[Modification records]
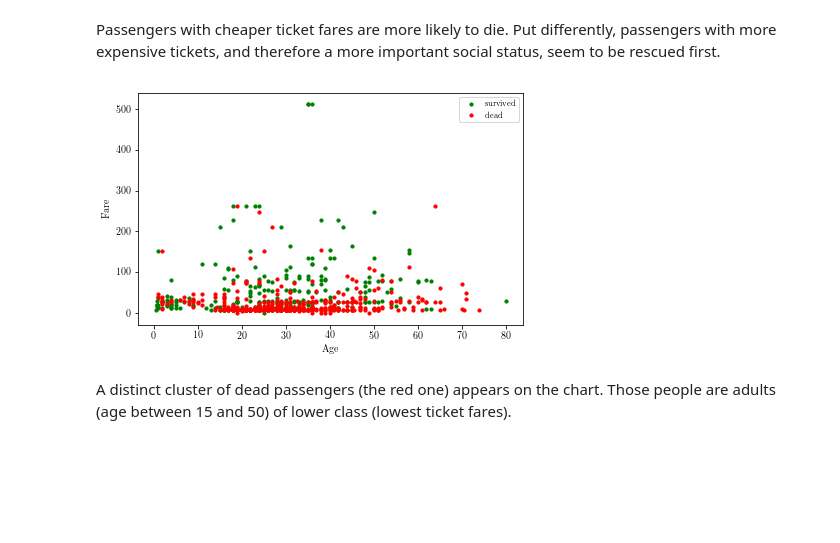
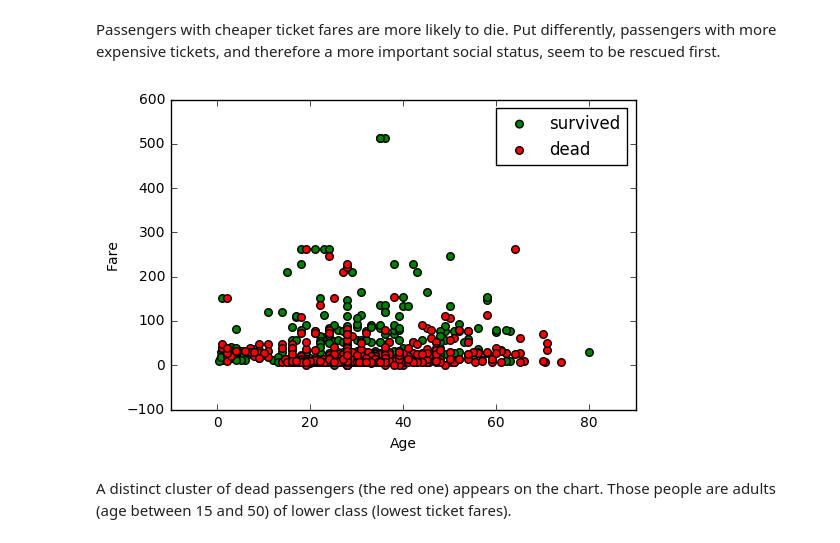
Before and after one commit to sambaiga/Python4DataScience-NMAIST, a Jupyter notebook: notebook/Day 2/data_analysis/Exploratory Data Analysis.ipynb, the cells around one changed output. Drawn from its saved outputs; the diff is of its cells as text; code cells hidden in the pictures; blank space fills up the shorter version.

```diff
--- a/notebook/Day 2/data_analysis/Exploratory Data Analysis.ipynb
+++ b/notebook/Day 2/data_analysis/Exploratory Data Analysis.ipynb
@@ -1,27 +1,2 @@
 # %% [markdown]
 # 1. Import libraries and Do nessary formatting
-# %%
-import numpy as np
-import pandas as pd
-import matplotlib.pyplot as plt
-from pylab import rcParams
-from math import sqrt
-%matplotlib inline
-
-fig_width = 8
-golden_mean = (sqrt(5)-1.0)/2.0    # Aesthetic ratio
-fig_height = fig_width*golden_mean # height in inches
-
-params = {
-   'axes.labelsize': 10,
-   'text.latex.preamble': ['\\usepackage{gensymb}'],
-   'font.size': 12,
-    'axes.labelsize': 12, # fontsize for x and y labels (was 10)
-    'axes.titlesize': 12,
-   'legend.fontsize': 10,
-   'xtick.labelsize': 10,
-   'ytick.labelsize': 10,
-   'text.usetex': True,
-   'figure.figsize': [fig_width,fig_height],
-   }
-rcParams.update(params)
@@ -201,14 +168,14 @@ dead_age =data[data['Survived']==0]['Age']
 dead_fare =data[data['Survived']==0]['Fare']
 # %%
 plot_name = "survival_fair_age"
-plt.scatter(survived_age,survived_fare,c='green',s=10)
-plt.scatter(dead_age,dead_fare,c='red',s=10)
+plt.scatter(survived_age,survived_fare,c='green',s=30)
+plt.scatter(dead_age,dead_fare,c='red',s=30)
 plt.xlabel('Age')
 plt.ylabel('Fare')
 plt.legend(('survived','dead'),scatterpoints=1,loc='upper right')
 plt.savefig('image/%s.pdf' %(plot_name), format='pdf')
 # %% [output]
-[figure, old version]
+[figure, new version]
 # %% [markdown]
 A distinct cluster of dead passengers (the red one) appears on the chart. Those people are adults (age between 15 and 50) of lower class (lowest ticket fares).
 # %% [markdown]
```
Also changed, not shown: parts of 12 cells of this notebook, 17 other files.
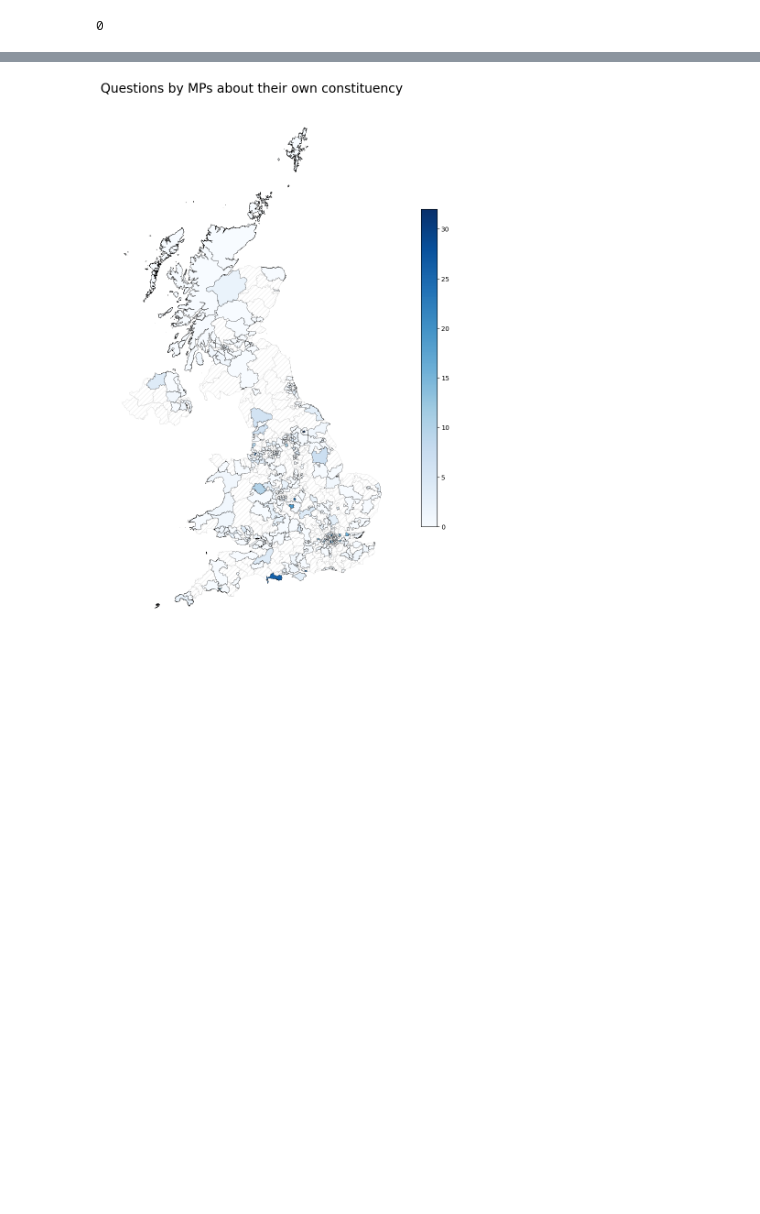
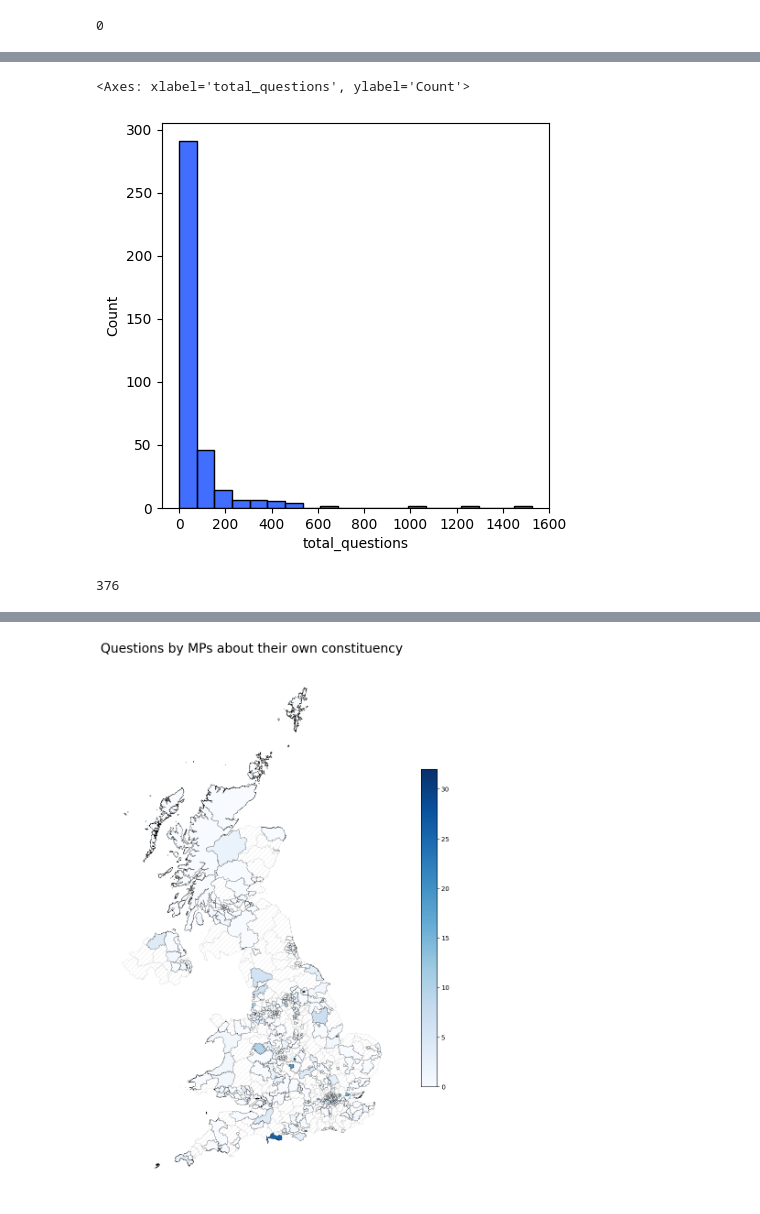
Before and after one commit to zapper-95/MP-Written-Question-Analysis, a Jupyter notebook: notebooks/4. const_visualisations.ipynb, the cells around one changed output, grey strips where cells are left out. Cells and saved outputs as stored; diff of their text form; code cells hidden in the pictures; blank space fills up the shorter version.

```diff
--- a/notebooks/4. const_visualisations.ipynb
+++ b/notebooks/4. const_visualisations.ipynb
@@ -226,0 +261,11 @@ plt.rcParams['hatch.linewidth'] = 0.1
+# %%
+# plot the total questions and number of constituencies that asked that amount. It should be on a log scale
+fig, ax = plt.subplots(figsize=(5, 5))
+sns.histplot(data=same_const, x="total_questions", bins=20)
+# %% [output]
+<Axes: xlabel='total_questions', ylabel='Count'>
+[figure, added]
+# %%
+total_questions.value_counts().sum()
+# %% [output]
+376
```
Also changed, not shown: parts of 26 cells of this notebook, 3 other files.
==
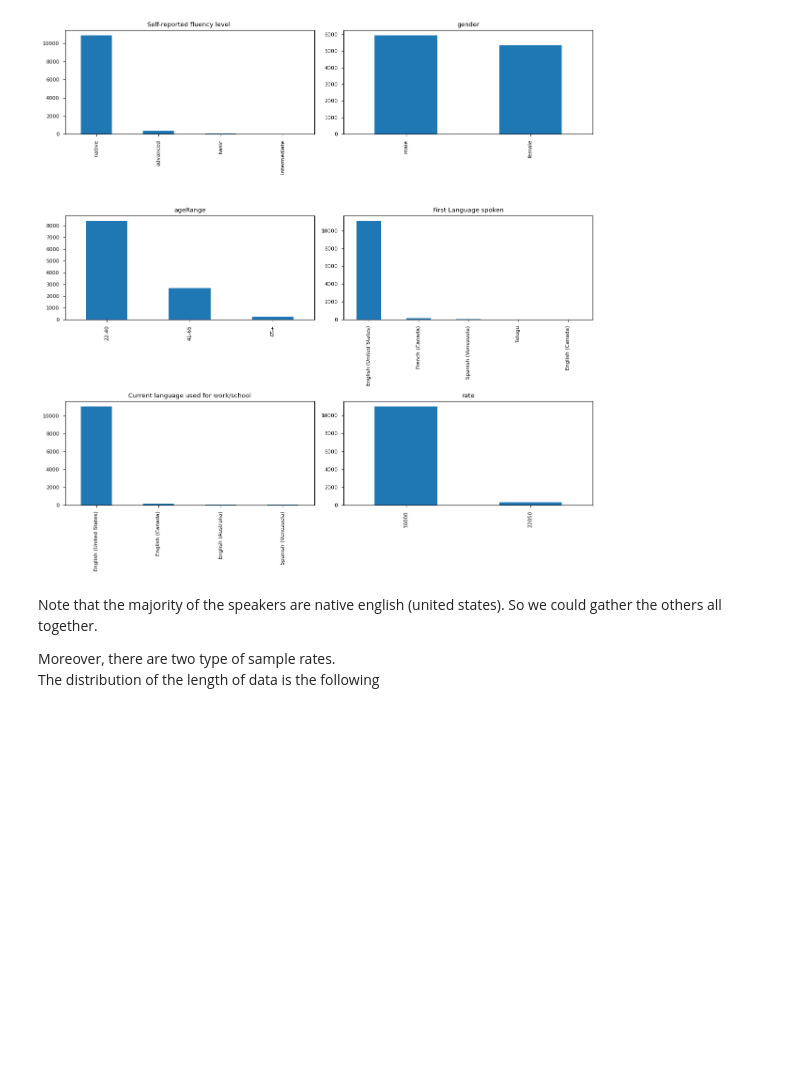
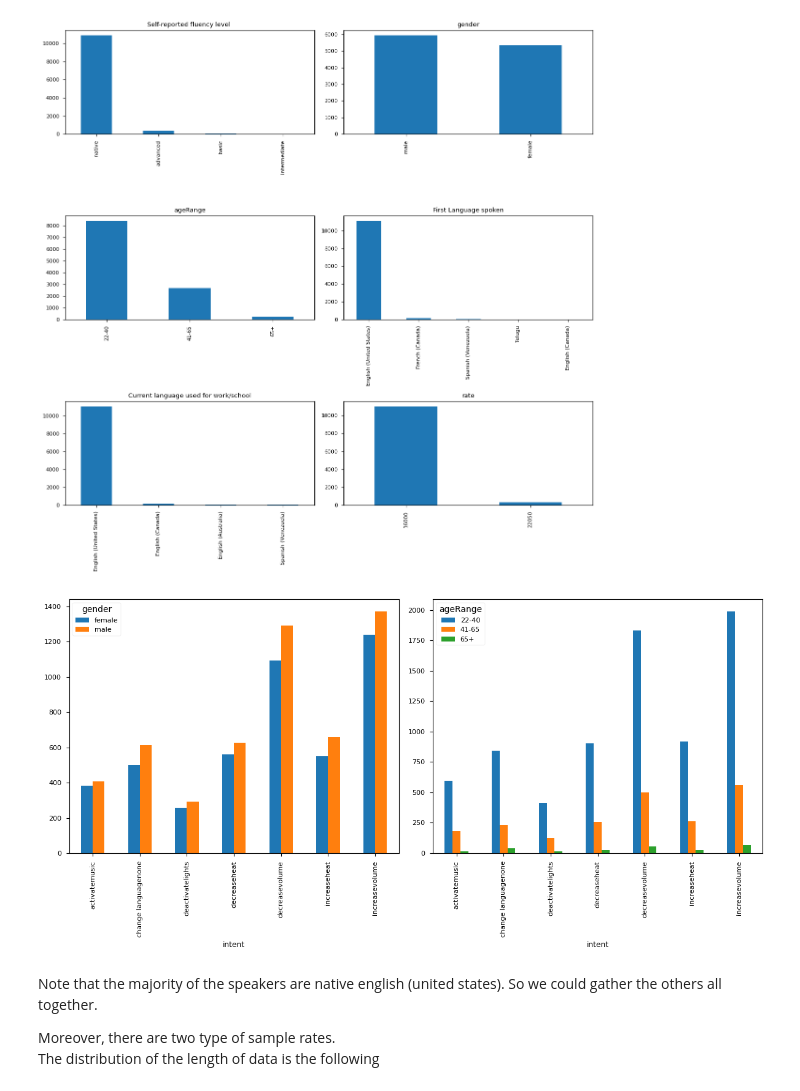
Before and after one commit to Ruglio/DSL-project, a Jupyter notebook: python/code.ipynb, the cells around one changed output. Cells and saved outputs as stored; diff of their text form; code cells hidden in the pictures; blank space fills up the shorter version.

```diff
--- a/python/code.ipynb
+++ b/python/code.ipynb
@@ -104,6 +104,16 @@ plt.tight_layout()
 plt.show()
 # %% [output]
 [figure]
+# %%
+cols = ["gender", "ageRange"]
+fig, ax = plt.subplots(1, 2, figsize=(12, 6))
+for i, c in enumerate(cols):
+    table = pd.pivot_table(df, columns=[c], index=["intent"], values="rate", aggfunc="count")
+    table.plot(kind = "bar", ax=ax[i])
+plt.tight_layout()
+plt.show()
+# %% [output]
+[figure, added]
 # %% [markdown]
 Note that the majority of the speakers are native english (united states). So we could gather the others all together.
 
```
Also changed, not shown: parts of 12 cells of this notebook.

TASK TO CARRY OUT
Look for the word "shown". Copy out every line of the data that has it.

EXPECTED ANSWER
Also changed, not shown: parts of 12 cells of this notebook, 17 other files.
Also changed, not shown: parts of 26 cells of this notebook, 3 other files.
Also changed, not shown: parts of 12 cells of this notebook.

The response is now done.